Standoff between McCarthy, hard-line Republicans continues as House remains in recess

The speaker said he was "blindsided" after hard-liners sank a gas stove vote.

June 7, 2023, 9:42 PM

House business has been brought to a halt until next week as the standoff continues between Speaker Kevin McCarthy and hard-line conservatives over McCarthy's handling of the debt ceiling deal.

McCarthy, who said he was surprised by the House Freedom Caucus revolt Tuesday on a procedural move to prevent gas stove bans, initially said it was his intention to hold more votes on Wednesday. By that evening, he had canceled votes for the rest of the week, with members set to return on Monday.

"We've got a small majority. There's a little chaos going on," he told reporters, later adding that because of his mere five-seat control "anybody can disrupt any bill we do."

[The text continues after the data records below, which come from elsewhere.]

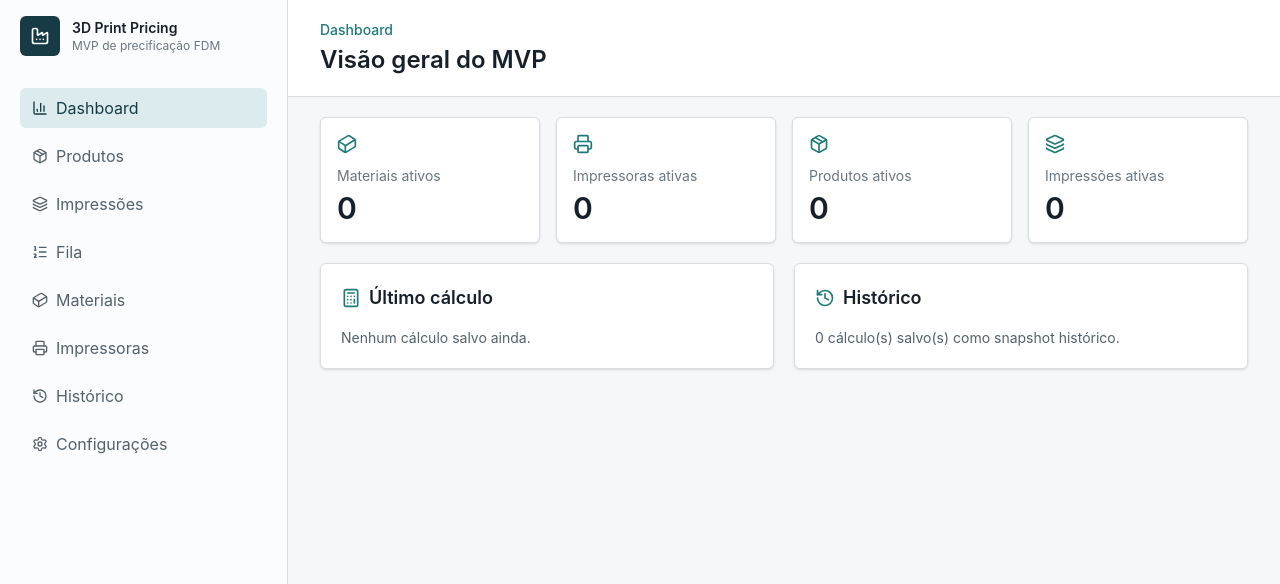
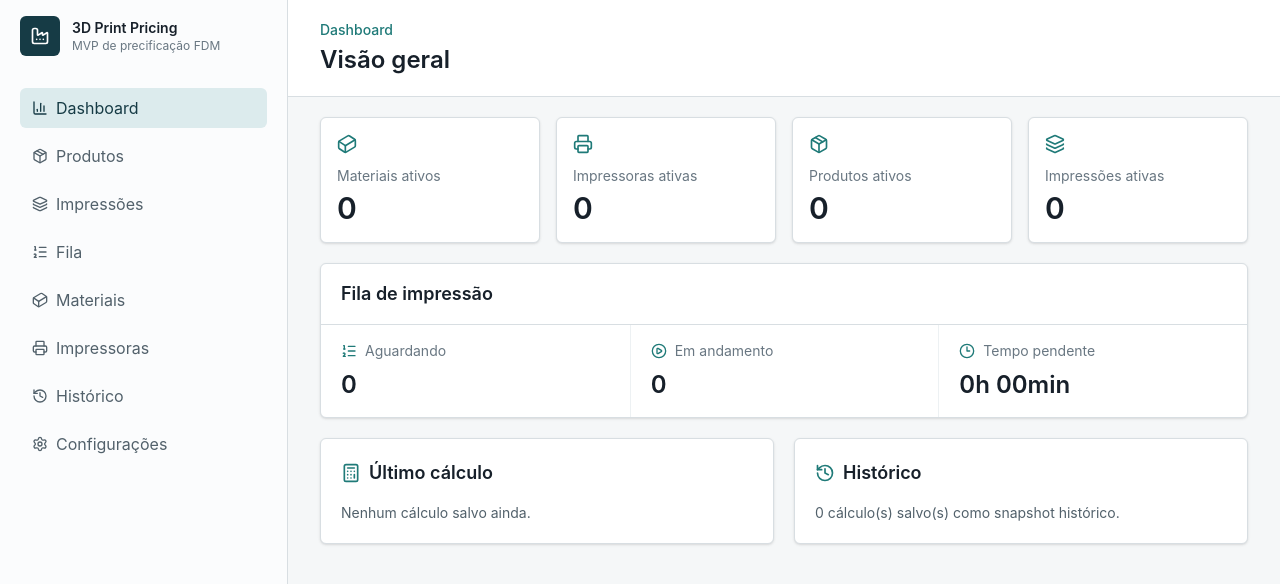
Before and after one commit to dougllima/3d-print-pricing, a React (Vite) app: page / in a window 1280 px wide. Shown: the top 584 px of the page. Built offline with nearby package versions, Linux system fonts and the light colour scheme.

Commit message:
feat: add print queue overview to dashboard

```diff
--- a/src/features/dashboard/DashboardPage.tsx
+++ b/src/features/dashboard/DashboardPage.tsx
@@ -1,4 +1,15 @@
-import { AlertTriangle, Calculator, Cuboid, History, Layers3, Package, Printer } from 'lucide-react'
+import {
+  AlertTriangle,
+  Calculator,
+  Clock3,
+  Cuboid,
+  History,
+  Layers3,
+  ListOrdered,
+  Package,
+  PlayCircle,
+  Printer,
+} from 'lucide-react'
 import { useEffect, useMemo, useState } from 'react'
 
 import { useRepositories } from '@/app/useRepositories'
@@ -7,9 +18,12 @@ import type {
   Material,
   Printer as PrinterType,
   PrintProfile,
+  PrintQueueItem,
   Product,
 } from '@/shared/types'
-import { isMaterialLowStock } from '@/shared/utils'
+import { formatMinutes, isMaterialLowStock } from '@/shared/utils'
+
+import { createDashboardQueueSummary } from './dashboardQueueSummary'
 
 type DashboardData = {
   calculations: CostCalculation[]
@@ -17,6 +31,7 @@ type DashboardData = {
   printers: PrinterType[]
   printProfiles: PrintProfile[]
   products: Product[]
+  queueItems: PrintQueueItem[]
 }
 
 const currencyFormatter = new Intl.NumberFormat('pt-BR', {
@@ -34,6 +49,13 @@ const emptyDashboardData: DashboardData = {
   printers: [],
   printProfiles: [],
   products: [],
+  queueItems: [],
+}
+
+const deadlineStatusClassNames = {
+  overdue: 'bg-[#f6e4e1] text-[#9f2a1d]',
+  today: 'bg-[#fff2cc] text-[#7a5300]',
+  tomorrow: 'bg-[#e9f3ff] text-[#1f4f82]',
 }
 
 function formatWeight(weightGrams: number | undefined) {
@@ -53,10 +75,11 @@ export function DashboardPage() {
       repositories.products.list(),
       repositories.printProfiles.list(),
       repositories.costCalculations.list(),
+      repositories.printQueue.list(),
     ])
-      .then(([materials, printers, products, printProfiles, calculations]) => {
+      .then(([materials, printers, products, printProfiles, calculations, queueItems]) => {
         if (shouldUpdate) {
-          setData({ calculations, materials, printers, printProfiles, products })
+          setData({ calculations, materials, printers, printProfiles, products, queueItems })
         }
       })
       .catch(() => {
@@ -73,6 +96,7 @@ export function DashboardPage() {
     repositories.materials,
     repositories.printers,
     repositories.printProfiles,
+    repositories.printQueue,
     repositories.products,
   ])
 
@@ -96,7 +120,17 @@ export function DashboardPage() {
     [data.materials],
   )
 
-  const metrics = [
+  const queueSummary = useMemo(
+    () =>
+      createDashboardQueueSummary({
+        printProfiles: data.printProfiles,
+        products: data.products,
+        queueItems: data.queueItems,
+      }),
+    [data.printProfiles, data.products, data.queueItems],
+  )
+
+  const catalogMetrics = [
     {
       icon: Cuboid,
       label: 'Materiais ativos',
@@ -119,15 +153,25 @@ export function DashboardPage() {
     },
   ]
 
+  const queueMetrics = [
+    { icon: ListOrdered, label: 'Aguardando', value: queueSummary.queuedCount },
+    { icon: PlayCircle, label: 'Em andamento', value: queueSummary.startedCount },
+    {
+      icon: Clock3,
+      label: 'Tempo pendente',
+      value: formatMinutes(queueSummary.pendingPrintTimeMinutes),
+    },
+  ]
+
   return (
     <div className="space-y-5">
       <header className="border-b border-[#d8dee2] bg-white px-5 py-5 md:px-8">
         <p className="text-sm font-medium text-[#1f7a78]">Dashboard</p>
-        <h1 className="mt-1 text-2xl font-semibold text-[#17202a]">Visão geral do MVP</h1>
+        <h1 className="mt-1 text-2xl font-semibold text-[#17202a]">Visão geral</h1>
       </header>
 
       <section className="grid gap-4 px-5 md:grid-cols-4 md:px-8">
-        {metrics.map((metric) => {
+        {catalogMetrics.map((metric) => {
           const Icon = metric.icon
 
           return (
@@ -141,6 +185,69 @@ export function DashboardPage() {
             </article>
           )
         })}
+      </section>
+
+      <section className="px-5 md:px-8">
+        <div className="overflow-hidden rounded-md border border-[#d8dee2] bg-white shadow-sm">
+          <div className="flex flex-wrap items-center justify-between gap-2 border-b border-[#d8dee2] px-5 py-4">
+            <h2 className="text-lg font-semibold text-[#17202a]">Fila de impressão</h2>
+            {queueSummary.overdueCount > 0 && (
+              <span className="rounded-md bg-[#f6e4e1] px-2 py-1 text-xs font-medium text-[#9f2a1d]">
+                {queueSummary.overdueCount} atrasada(s)
+              </span>
+            )}
+          </div>
+          <div className="grid md:grid-cols-3">
+            {queueMetrics.map((metric, index) => {
+              const Icon = metric.icon
+
+              return (
+                <div
+                  className={`px-5 py-4 ${index > 0 ? 'border-t border-[#edf1f3] md:border-l md:border-t-0' : ''}`}
+                  key={metric.label}
+                >
+                  <div className="flex items-center gap-2 text-[#697782]">
+                    <Icon className="h-4 w-4 text-[#1f7a78]" aria-hidden="true" />
+                    <span className="text-sm">{metric.label}</span>
+                  </div>
+                  <p className="mt-2 text-2xl font-semibold text-[#17202a]">{metric.value}</p>
+                </div>
+              )
+            })}
+          </div>
+
+          {queueSummary.urgentItems.length > 0 && (
+            <div className="border-t border-[#d8dee2] px-5 py-4">
+              <div className="flex items-center gap-2">
+                <AlertTriangle className="h-4 w-4 text-[#8a6100]" aria-hidden="true" />
+                <h3 className="text-sm font-semibold text-[#17202a]">
+                  Prazos que precisam de atenção
+                </h3>
+              </div>
+              <ul className="mt-3 grid gap-2 lg:grid-cols-2">
+                {queueSummary.urgentItems.slice(0, 4).map((item) => (
+                  <li
+                    className="flex items-center justify-between gap-3 rounded-md border border-[#edf1f3] bg-[#fbfcfd] px-3 py-2 text-sm"
+                    key={item.id}
+                  >
+                    <div className="min-w-0">
+                      <p className="truncate font-medium text-[#17202a]">{item.productName}</p>
+                      <p className="truncate text-xs text-[#697782]">{item.printProfileName}</p>
+                    </div>
+                    <div className="shrink-0 text-right">
+                      <span
+                        className={`inline-flex rounded-md px-2 py-1 text-xs font-medium ${deadlineStatusClassNames[item.deadlineStatus]}`}
+                      >
+                        {item.statusLabel}
+                      </span>
+                      <p className="mt-1 text-xs text-[#697782]">{item.deadlineLabel}</p>
+                    </div>
+                  </li>
+                ))}
+              </ul>
+            </div>
+          )}
+        </div>
       </section>
 
       {lowStockMaterials.length > 0 && (
--- /dev/null
+++ b/src/features/dashboard/dashboardQueueSummary.ts
@@ -0,0 +1,108 @@
+import type { PrintProfile, PrintQueueItem, Product } from '@/shared/types'
+
+import {
+  createPrintQueueDeadlineInfo,
+  type PrintQueueDeadlineStatus,
+} from '../print-queue/printQueueDeadline'
+
+export type DashboardQueueUrgentItem = {
+  deadlineLabel: string
+  deadlineStatus: 'overdue' | 'today' | 'tomorrow'
+  id: string
+  printProfileName: string
+  productName: string
+  statusLabel: string
+}
+
+export type DashboardQueueSummary = {
+  overdueCount: number
+  pendingPrintTimeMinutes: number
+  queuedCount: number
+  startedCount: number
+  urgentItems: DashboardQueueUrgentItem[]
+}
+
+function findById<TEntity extends { id: string }>(items: TEntity[], id?: string) {
+  if (id === undefined) {
+    return undefined
+  }
+
+  return items.find((item) => item.id === id)
+}
+
+function getPrintRunTimeMinutes(item: PrintQueueItem, printProfiles: PrintProfile[]) {
+  const printProfile = findById(printProfiles, item.printProfileId)
+  const printRun = printProfile?.printRuns.find((run) => run.id === item.printRunId)
+
+  return (
+    printRun?.plates.reduce((totalMinutes, plate) => totalMinutes + plate.printTimeMinutes, 0) ?? 0
+  )
+}
+
+function isPendingQueueItem(item: PrintQueueItem) {
+  return item.isActive && (item.status === 'queued' || item.status === 'started')
+}
+
+function isUrgentDeadlineStatus(
+  status: PrintQueueDeadlineStatus,
+): status is DashboardQueueUrgentItem['deadlineStatus'] {
+  return status === 'overdue' || status === 'today' || status === 'tomorrow'
+}
+
+export function createDashboardQueueSummary(input: {
+  printProfiles: PrintProfile[]
+  products: Product[]
+  queueItems: PrintQueueItem[]
+  referenceDate?: Date
+}): DashboardQueueSummary {
+  const pendingItems = input.queueItems.filter(isPendingQueueItem)
+  const urgentQueueItems = pendingItems
+    .flatMap((item) => {
+      const deadline = createPrintQueueDeadlineInfo(item.deadline, input.referenceDate)
+
+      return isUrgentDeadlineStatus(deadline.status)
+        ? [
+            {
+              deadlineLabel: deadline.dateLabel,
+              deadlineStatus: deadline.status,
+              item,
+              statusLabel: deadline.statusLabel,
+            },
+          ]
+        : []
+    })
+    .toSorted((first, second) => {
+      const deadlineComparison = (first.item.deadline ?? '').localeCompare(second.item.deadline ?? '')
+
+      return deadlineComparison === 0
+        ? first.item.position - second.item.position
+        : deadlineComparison
+    })
+
+  return {
+    overdueCount: urgentQueueItems.filter(
+      ({ deadlineStatus }) => deadlineStatus === 'overdue',
+    ).length,
+    pendingPrintTimeMinutes: pendingItems.reduce(
+      (totalMinutes, item) => totalMinutes + getPrintRunTimeMinutes(item, input.printProfiles),
+      0,
+    ),
+    queuedCount: pendingItems.filter((item) => item.status === 'queued').length,
+    startedCount: pendingItems.filter((item) => item.status === 'started').length,
+    urgentItems: urgentQueueItems.map(
+      ({ deadlineLabel, deadlineStatus, item, statusLabel }) => {
+      const printProfile = findById(input.printProfiles, item.printProfileId)
+      const product = findById(input.products, printProfile?.productId)
+
+      return {
+        deadlineLabel,
+        deadlineStatus,
+        id: item.id,
+        printProfileName: printProfile?.name ?? 'Impressão não encontrada',
+        productName: product?.name ?? 'Produto avulso',
+        statusLabel,
+      }
+      },
+    ),
+  }
+}
```
Also changed, not shown: 2 other files (tests, documents, lock files or other folders).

He said he planned to use the recess to meet with dissatisfied conference members and seek to work out their differences "by the end of the night."

"Some of these members -- they don't know what to ask for. There's numerous different things they're frustrated about, so we'll listen to them," he said.

"I think we'll get ... through it," he said earlier Wednesday.

The speaker said then: "We can't hold up the work for the American people. I can't believe someone would want to hold up not allowing people to pick their own oven or stove they'd like to have."

Several members of the Freedom Caucus had joined 208 Democrats in voting down a rule to take up legislation to prohibit the federal government from banning gas stoves. While the Consumer Product Safety Commission said in January it had no plans to ban gas stoves, similar efforts have advanced at the state level, such as a law in New York banning natural gas stoves and furnaces in most new buildings.

"I feel blindsided. ... Yesterday was started on something else, " McCarthy said Wednesday, referring to a heated conversation between Rep. Andrew Clyde and Majority Leader Steve Scalise last week during the debt ceiling vote. McCarthy said it was a "miscalculation or misinterpretation."

PHOTO: House Speaker Kevin McCarthy speaks at the Capitol in Washington, DC, June 7, 2023.
House Speaker Kevin McCarthy speaks at the Capitol in Washington, DC, June 7, 2023.
Jim Watson/AFP via Getty Images

Members of the Freedom Caucus were critical in holding up McCarthy's speakership in January in exchange for concessions on House rules, including a stipulation that a single member could force a floor vote of no confidence in the speaker.

Asked by ABC News on Wednesday if he was worried about possibly being voted out of his leadership role, he said, "No, no."

Last month, the Freedom Caucus came out adamantly opposed to the agreement between McCarthy and President Joe Biden to lift the debt ceiling and avert default and warned of a "reckoning" over the issue.

Tuesday's vote was the first opportunity for the conference to express its dismay with the speaker, successfully blocking procedural step H.R. 463, which would have provided for the consideration of two resolutions aimed at staving off hypothetical federal gas stove bans.

McCarthy, though, has offered a different take -- branding the first rule vote failure in nearly 21 years as an opportunity to strengthen his speakership.

"I don't think it [the rule] going down is a bad thing. ... You all think that's terrible; everything has to be perfect. I actually like to change things on its head," he said earlier Wednesday, at one point comparing himself to Goldilocks in that he gets pushed on all sides.

"We've been through this before. ... I didn't take this job because it's easy," he said.

McCarthy said then that meetings were ongoing to find "a way that we come together."

"The other thing, too, I think a lot of you were beginning to not underestimate us when we had such a good victory last week," he said. "So I think this kind of helps lower it again, so you'll underestimate us, so we'll have more victories. So, in the end, when I look back, this may be a very big positive thing."

ABC News' Stephanie Ebbs and Alexandra Hutzler contributed to this report.